At the time the iPhone was announced in 2007, the thing that blew everybody away was that, “Holy shit this is the real web.” During the keynote, Steve Jobs [used the iPhone to] browse the New York Times webpage, and it was the actual New York Times home page. In 2007, that would have been the thing that wowed everybody.


FC: And yet the iPhone wasn’t an immediate hit in 2007.

BM: And everybody forgets that it launched without the app store. The sales that first year were good for what Apple was intending the iPhone to be, but they didn’t sell 50 million units in the first year. The thing that really made it mainstream was when the app store opened up.

[The App Store launched on July 10, 2008, with 552 apps–135 of them free and most of the rest ranging from between $1 and $10.]

Then not only could you use Google Maps to get around, but you could have a run-tracking app to chart your jogging route and calculate your pace. I think that’s overlooked. The phone that was introduced 10 years ago is not the iPhone we think of today.

FC: How did the iPhone change telecommunications? How did it change things for AT&T and Verizon?

BM: The infrastructure companies, the cell-phone companies, their biggest fear is something they’ve just been unable to stave off–that they’re just dumb pipes and all we care about is the reliability of those pipes and ubiquity of those pipes. But there’s nothing else we need from them except for the data [service].

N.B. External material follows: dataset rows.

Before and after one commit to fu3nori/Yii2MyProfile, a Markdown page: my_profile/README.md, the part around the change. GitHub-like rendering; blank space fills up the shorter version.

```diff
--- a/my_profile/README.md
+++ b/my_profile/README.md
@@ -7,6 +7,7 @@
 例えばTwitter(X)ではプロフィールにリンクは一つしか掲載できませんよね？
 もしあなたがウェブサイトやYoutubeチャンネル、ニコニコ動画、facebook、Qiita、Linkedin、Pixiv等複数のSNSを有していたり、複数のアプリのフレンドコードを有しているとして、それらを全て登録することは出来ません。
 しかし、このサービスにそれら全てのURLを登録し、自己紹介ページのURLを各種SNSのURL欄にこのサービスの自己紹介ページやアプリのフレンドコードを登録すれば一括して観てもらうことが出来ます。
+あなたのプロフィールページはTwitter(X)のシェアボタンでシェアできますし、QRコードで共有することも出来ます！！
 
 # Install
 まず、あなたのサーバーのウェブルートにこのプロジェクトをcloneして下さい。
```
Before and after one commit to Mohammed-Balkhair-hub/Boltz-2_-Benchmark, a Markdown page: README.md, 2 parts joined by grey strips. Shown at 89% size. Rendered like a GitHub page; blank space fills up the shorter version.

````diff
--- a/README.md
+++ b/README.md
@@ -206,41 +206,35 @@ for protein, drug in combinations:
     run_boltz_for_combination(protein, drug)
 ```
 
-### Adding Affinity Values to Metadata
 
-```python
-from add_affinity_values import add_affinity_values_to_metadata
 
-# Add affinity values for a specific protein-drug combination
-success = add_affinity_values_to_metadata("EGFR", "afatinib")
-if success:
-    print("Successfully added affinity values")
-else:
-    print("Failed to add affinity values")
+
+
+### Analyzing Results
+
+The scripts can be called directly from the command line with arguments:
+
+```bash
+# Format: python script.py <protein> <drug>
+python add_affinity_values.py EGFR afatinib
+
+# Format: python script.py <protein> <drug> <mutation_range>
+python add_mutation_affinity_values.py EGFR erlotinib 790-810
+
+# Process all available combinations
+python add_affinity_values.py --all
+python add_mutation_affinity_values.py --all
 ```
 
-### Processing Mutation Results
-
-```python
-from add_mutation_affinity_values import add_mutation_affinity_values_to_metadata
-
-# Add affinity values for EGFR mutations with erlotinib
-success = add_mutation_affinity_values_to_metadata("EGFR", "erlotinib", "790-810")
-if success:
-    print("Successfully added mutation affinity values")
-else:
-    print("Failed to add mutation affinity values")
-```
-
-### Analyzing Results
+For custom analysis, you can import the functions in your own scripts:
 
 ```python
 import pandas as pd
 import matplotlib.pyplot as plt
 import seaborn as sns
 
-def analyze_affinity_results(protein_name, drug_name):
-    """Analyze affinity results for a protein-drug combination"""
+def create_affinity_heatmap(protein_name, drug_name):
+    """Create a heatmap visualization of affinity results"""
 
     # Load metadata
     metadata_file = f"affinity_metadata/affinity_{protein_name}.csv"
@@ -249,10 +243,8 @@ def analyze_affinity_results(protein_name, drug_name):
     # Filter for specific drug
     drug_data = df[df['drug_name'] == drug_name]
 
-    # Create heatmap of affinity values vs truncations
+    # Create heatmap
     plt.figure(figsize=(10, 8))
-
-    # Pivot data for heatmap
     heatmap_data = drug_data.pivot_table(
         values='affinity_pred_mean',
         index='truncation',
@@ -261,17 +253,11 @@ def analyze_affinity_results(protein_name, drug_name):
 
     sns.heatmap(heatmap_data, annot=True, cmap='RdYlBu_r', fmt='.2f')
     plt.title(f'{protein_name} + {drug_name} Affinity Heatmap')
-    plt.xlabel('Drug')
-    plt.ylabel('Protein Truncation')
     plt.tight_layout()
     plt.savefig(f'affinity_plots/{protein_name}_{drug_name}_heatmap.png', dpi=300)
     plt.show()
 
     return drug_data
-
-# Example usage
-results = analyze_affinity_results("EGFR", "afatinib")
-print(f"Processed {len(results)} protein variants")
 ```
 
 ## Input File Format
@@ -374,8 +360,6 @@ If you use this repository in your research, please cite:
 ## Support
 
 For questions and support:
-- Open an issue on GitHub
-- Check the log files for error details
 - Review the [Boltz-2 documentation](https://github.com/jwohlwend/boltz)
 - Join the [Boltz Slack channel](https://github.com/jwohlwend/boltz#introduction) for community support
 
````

FC: And they didn’t even do the dumb pipes part very well. I remember a couple of years there where the broadband service was painfully slow.

BM: Cingular [owned by AT&T, which was the exclusive carrier of the iPhone] was saying, “You’re going to launch this device that’s going to suck down a firehose of data, and we don’t have infrastructure for it.” Part of the reason Apple launched the iPhone on Edge service [a slower 2.5G service, when 3G networks were already available] was they were trying to be nice to AT&T, not out of altruism, but because it was going to lead to a poor user experience, a poor browsing experience.

But also it turned out that the components weren’t there yet, either. I read that it would have been too much of a suck on the iPhone’s battery life if they would have gone with a 3G chip at that point. That’s part of why they launched it a little bit neutered. But then of course, like everything Apple does, that just gives them this wonderful new feature that they can launch next year.

FC: Do you think Jobs understood that the iPhone would become this huge internet device?

BM: I don’t think so, because based on the people I’ve talked to and the research I’ve done, the iPhone was originally meant to be an iPod with calling capability. They were trying to disrupt themselves before someone else could do it [with a cell phone that offered a great music experience].

If they’d been able to just add calling to the iPod with the click wheel, they would have done that. But the [iPod’s] click wheel didn’t work very well for sending SMS messages. And it was just an accident of history that they had this skunk works project that was creating a tablet device, and they shrunk that down and made the first iPhone. The fact that it became this great internet machine was just a bonus, because they went with that big screen.


So now, when we look back at the iPhone, we see it as this great leap forward in computing, it’s this great internet device. But I don’t think, while they were doing it, that they had any idea that it would be the most revolutionary aspect of it.

About the author

Fast Company Senior Writer Mark Sullivan covers emerging technology, politics, artificial intelligence, large tech companies, and misinformation. An award-winning San Francisco-based journalist, Sullivan's work has appeared in Wired, Al Jazeera, CNN, ABC News, CNET, and many others.